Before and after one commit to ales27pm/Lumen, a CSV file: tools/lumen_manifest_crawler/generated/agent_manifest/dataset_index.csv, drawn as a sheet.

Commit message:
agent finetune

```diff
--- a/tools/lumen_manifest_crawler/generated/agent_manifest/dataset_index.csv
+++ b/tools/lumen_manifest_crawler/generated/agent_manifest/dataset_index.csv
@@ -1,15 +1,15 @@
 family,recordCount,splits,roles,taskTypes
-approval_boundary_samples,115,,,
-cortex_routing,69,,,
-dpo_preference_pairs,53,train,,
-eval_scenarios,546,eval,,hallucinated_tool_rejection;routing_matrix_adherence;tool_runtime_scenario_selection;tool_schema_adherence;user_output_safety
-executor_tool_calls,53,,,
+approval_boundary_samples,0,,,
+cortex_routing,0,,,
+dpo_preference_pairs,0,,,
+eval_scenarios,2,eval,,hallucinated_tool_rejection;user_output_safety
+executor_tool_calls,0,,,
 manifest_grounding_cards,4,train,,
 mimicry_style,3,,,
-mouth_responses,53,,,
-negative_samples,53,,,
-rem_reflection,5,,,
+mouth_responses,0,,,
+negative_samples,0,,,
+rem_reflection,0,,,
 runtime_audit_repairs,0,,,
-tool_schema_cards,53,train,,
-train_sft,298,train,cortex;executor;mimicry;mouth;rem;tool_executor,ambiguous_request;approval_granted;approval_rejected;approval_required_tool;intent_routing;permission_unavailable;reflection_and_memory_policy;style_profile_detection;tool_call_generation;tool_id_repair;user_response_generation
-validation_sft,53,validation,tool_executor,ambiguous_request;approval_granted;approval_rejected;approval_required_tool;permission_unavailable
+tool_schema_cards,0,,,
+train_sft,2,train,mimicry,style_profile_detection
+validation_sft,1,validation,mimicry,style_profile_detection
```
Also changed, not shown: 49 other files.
····················
* **Work instructions**:
Within the data above, pick out all lines holding the word "train".

* **Result of this exercise**:
-dpo_preference_pairs,53,train,,
 manifest_grounding_cards,4,train,,
-tool_schema_cards,53,train,,
-train_sft,298,train,cortex;executor;mimicry;mouth;rem;tool_executor,ambiguous_request;approval_granted;approval_rejected;approval_required_tool;intent_routing;permission_unavailable;reflection_and_memory_policy;style_profile_detection;tool_call_generation;tool_id_repair;user_response_generation
+train_sft,2,train,mimicry,style_profile_detection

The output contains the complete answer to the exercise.